**RECORDS SUPPLIED**

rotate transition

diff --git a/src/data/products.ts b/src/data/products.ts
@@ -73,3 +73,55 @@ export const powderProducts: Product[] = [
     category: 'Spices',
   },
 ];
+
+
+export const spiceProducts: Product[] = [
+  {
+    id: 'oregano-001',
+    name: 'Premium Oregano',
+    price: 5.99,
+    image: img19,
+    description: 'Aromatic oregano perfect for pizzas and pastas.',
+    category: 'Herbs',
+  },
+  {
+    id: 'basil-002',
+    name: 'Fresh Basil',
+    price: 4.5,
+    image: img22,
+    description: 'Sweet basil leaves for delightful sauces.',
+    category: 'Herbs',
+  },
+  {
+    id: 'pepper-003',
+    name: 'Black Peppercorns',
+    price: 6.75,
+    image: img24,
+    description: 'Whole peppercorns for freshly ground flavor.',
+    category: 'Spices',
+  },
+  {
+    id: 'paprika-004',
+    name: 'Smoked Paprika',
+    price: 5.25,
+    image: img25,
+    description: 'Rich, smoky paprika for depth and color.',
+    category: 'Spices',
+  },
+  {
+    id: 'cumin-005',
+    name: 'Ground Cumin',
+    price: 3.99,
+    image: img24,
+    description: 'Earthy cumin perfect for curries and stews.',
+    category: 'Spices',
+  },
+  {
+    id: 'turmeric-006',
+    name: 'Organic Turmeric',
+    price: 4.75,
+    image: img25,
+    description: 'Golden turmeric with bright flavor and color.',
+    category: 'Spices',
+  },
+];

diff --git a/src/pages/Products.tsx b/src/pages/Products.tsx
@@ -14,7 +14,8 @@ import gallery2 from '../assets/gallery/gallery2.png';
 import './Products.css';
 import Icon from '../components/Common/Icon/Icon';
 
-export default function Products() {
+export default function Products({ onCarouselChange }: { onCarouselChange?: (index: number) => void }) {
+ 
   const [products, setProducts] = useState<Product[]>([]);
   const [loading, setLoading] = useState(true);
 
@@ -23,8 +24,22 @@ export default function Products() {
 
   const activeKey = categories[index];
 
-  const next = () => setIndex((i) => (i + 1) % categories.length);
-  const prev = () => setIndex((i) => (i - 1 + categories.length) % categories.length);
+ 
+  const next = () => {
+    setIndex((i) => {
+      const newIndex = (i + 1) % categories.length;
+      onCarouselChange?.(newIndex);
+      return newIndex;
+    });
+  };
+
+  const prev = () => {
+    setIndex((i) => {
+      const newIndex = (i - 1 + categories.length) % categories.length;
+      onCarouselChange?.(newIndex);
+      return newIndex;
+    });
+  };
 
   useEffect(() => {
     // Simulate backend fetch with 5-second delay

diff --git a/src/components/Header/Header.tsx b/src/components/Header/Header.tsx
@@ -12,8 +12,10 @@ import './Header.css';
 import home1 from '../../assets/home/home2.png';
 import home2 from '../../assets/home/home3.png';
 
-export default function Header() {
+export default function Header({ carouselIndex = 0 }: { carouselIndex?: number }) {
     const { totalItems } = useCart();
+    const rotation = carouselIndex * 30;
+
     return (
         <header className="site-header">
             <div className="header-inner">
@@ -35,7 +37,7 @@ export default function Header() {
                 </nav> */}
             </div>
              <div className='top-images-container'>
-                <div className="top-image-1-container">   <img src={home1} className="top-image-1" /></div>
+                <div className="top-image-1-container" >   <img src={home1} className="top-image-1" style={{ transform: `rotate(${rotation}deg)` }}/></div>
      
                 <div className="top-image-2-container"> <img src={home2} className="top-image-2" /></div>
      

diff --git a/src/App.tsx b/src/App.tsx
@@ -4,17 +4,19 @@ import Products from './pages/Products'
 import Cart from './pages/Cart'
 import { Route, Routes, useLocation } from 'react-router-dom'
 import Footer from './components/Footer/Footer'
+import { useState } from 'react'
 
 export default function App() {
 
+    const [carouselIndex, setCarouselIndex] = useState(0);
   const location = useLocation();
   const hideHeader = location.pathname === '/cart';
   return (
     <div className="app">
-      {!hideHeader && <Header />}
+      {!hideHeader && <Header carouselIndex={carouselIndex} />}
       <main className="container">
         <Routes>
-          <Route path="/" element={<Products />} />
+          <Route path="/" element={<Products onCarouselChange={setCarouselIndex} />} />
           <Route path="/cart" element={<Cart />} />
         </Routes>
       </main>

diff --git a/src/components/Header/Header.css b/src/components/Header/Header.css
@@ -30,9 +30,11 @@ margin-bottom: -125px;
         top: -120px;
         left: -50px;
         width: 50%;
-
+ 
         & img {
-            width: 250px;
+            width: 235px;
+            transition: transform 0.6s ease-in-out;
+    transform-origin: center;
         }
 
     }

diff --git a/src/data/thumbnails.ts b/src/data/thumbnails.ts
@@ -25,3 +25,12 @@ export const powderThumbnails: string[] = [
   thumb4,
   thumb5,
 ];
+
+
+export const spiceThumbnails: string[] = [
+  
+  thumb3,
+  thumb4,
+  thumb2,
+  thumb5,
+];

**YOUR ASSIGNMENT**
Restate the data above word for word.

**SOLVED PROBLEM**
rotate transition

diff --git a/src/data/products.ts b/src/data/products.ts
@@ -73,3 +73,55 @@ export const powderProducts: Product[] = [
     category: 'Spices',
   },
 ];
+
+
+export const spiceProducts: Product[] = [
+  {
+    id: 'oregano-001',
+    name: 'Premium Oregano',
+    price: 5.99,
+    image: img19,
+    description: 'Aromatic oregano perfect for pizzas and pastas.',
+    category: 'Herbs',
+  },
+  {
+    id: 'basil-002',
+    name: 'Fresh Basil',
+    price: 4.5,
+    image: img22,
+    description: 'Sweet basil leaves for delightful sauces.',
+    category: 'Herbs',
+  },
+  {
+    id: 'pepper-003',
+    name: 'Black Peppercorns',
+    price: 6.75,
+    image: img24,
+    description: 'Whole peppercorns for freshly ground flavor.',
+    category: 'Spices',
+  },
+  {
+    id: 'paprika-004',
+    name: 'Smoked Paprika',
+    price: 5.25,
+    image: img25,
+    description: 'Rich, smoky paprika for depth and color.',
+    category: 'Spices',
+  },
+  {
+    id: 'cumin-005',
+    name: 'Ground Cumin',
+    price: 3.99,
+    image: img24,
+    description: 'Earthy cumin perfect for curries and stews.',
+    category: 'Spices',
+  },
+  {
+    id: 'turmeric-006',
+    name: 'Organic Turmeric',
+    price: 4.75,
+    image: img25,
+    description: 'Golden turmeric with bright flavor and color.',
+    category: 'Spices',
+  },
+];

diff --git a/src/pages/Products.tsx b/src/pages/Products.tsx
@@ -14,7 +14,8 @@ import gallery2 from '../assets/gallery/gallery2.png';
 import './Products.css';
 import Icon from '../components/Common/Icon/Icon';
 
-export default function Products() {
+export default function Products({ onCarouselChange }: { onCarouselChange?: (index: number) => void }) {
+ 
   const [products, setProducts] = useState<Product[]>([]);
   const [loading, setLoading] = useState(true);
 
@@ -23,8 +24,22 @@ export default function Products() {
 
   const activeKey = categories[index];
 
-  const next = () => setIndex((i) => (i + 1) % categories.length);
-  const prev = () => setIndex((i) => (i - 1 + categories.length) % categories.length);
+ 
+  const next = () => {
+    setIndex((i) => {
+      const newIndex = (i + 1) % categories.length;
+      onCarouselChange?.(newIndex);
+      return newIndex;
+    });
+  };
+
+  const prev = () => {
+    setIndex((i) => {
+      const newIndex = (i - 1 + categories.length) % categories.length;
+      onCarouselChange?.(newIndex);
+      return newIndex;
+    });
+  };
 
   useEffect(() => {
     // Simulate backend fetch with 5-second delay

diff --git a/src/components/Header/Header.tsx b/src/components/Header/Header.tsx
@@ -12,8 +12,10 @@ import './Header.css';
 import home1 from '../../assets/home/home2.png';
 import home2 from '../../assets/home/home3.png';
 
-export default function Header() {
+export default function Header({ carouselIndex = 0 }: { carouselIndex?: number }) {
     const { totalItems } = useCart();
+    const rotation = carouselIndex * 30;
+
     return (
         <header className="site-header">
             <div className="header-inner">
@@ -35,7 +37,7 @@ export default function Header() {
                 </nav> */}
             </div>
              <div className='top-images-container'>
-                <div className="top-image-1-container">   <img src={home1} className="top-image-1" /></div>
+                <div className="top-image-1-container" >   <img src={home1} className="top-image-1" style={{ transform: `rotate(${rotation}deg)` }}/></div>
      
                 <div className="top-image-2-container"> <img src={home2} className="top-image-2" /></div>
      

diff --git a/src/App.tsx b/src/App.tsx
@@ -4,17 +4,19 @@ import Products from './pages/Products'
 import Cart from './pages/Cart'
 import { Route, Routes, useLocation } from 'react-router-dom'
 import Footer from './components/Footer/Footer'
+import { useState } from 'react'
 
 export default function App() {
 
+    const [carouselIndex, setCarouselIndex] = useState(0);
   const location = useLocation();
   const hideHeader = location.pathname === '/cart';
   return (
     <div className="app">
-      {!hideHeader && <Header />}
+      {!hideHeader && <Header carouselIndex={carouselIndex} />}
       <main className="container">
         <Routes>
-          <Route path="/" element={<Products />} />
+          <Route path="/" element={<Products onCarouselChange={setCarouselIndex} />} />
           <Route path="/cart" element={<Cart />} />
         </Routes>
       </main>

diff --git a/src/components/Header/Header.css b/src/components/Header/Header.css
@@ -30,9 +30,11 @@ margin-bottom: -125px;
         top: -120px;
         left: -50px;
         width: 50%;
-
+ 
         & img {
-            width: 250px;
+            width: 235px;
+            transition: transform 0.6s ease-in-out;
+    transform-origin: center;
         }
 
     }

diff --git a/src/data/thumbnails.ts b/src/data/thumbnails.ts
@@ -25,3 +25,12 @@ export const powderThumbnails: string[] = [
   thumb4,
   thumb5,
 ];
+
+
+export const spiceThumbnails: string[] = [
+  
+  thumb3,
+  thumb4,
+  thumb2,
+  thumb5,
+];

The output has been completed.